chef bill cardwell photo by izaiah johnson

What I Do: Chef Bill Cardwell

When Bill Cardwell moved to St. Louis in 1987 to open Cardwell’s in Clayton, no one thought a restaurant would survive there. “Everybody said, ‘Nah, Clayton is dead at night; it’s not going to happen.’” 

But Cardwell still left his successful career opening and managing restaurants for a Kansas City firm to get back in the kitchen, where he stayed over 30 years. 

His legacy of working with farmers, serving what he called “honest food from local ingredients” at Cardwell’s, Cardwell’s at the Plaza and BC’s Kitchen, is a familiar story now thanks in part to pioneering chefs like him. 

The semi-retired chef is a consultant these days, but he’s still in the kitchen catering private events as often as he can. 

“The humiliation techniques don’t work anymore. I think that’s changed. I grew up and went to culinary school in the ’60s; in the ’70s I went to Switzerland and worked. I was treated like a dog if I didn’t do something right. And that translates to how you treat people eventually. I had to mellow. I mean, people will tell you – I was probably a real asshole to work for at one point. But you have to learn to adapt. And there’s something about getting older that always changes things.”

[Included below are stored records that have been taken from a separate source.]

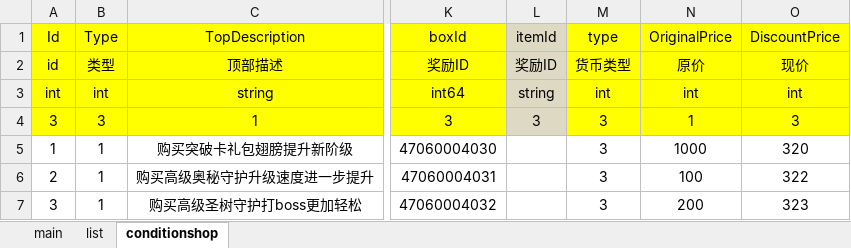
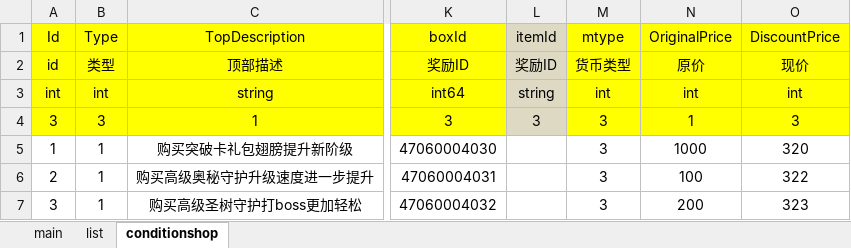
Before and after one commit to yigao/NFShmServer, an Excel workbook: game/MMO/ExcelMMO/conditionshop.xlsx, sheet conditionshop, drawn as a sheet; only a part is shown, gaps mark what is left out; values as stored, in another font and other column widths than the file's, no borders; the diff names each change by its address in the sheet, - before the commit and + after, or states it on an @@ line.

Commit message:
xlsx

```diff
--- a/game/MMO/ExcelMMO/conditionshop.xlsx (sheet conditionshop)
+++ b/game/MMO/ExcelMMO/conditionshop.xlsx (sheet conditionshop)
-M1: type
+M1: mtype
```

“I was in a restaurant I’ve been to a number of times, Blanchards in Anguilla. They were really, really busy, and the thing that was so evident was that everybody was working together. There wasn’t an employee that walked by your table that either didn’t check if you needed something or brought you something. Over the years, I have been so upset when I would see something going on in the dining room, and I would say to a server, ‘That table needs plates cleared. That needs a – ’ ‘That’s not my table.’ That attitude doesn’t fly. It’s gotta be teamwork. That sets good places apart from average places.”

“It was horrendous. The thing I remember the most about that opening night [at Cardwell’s]: I had a cook who put a hot saute pan full of oil for some reason on top of a cheese melter. I’m very anal, and I grabbed the pan not knowing it was full of oil, and it burnt my entire arm so bad I couldn’t do anything other than wrap it up in a towel. When I got home from work, I pulled it off and the skin just came off. I had that burn for months.”

“There was a couple, Beth and Mark, they had a farm called Kaiser Hill Farms out in New Haven. They don’t do it anymore, but they were raising everything for me. They were raising all my herbs, harvesting all my wood for the grills; we were planning everything. They were coming in three days a week from New Haven to St. Louis bringing me [produce]. They were able to develop a lifestyle out of it, then they just got out of that when they were tired of it all – it was too much work. They never had any help; they were just doing it all themselves, a husband and wife team.”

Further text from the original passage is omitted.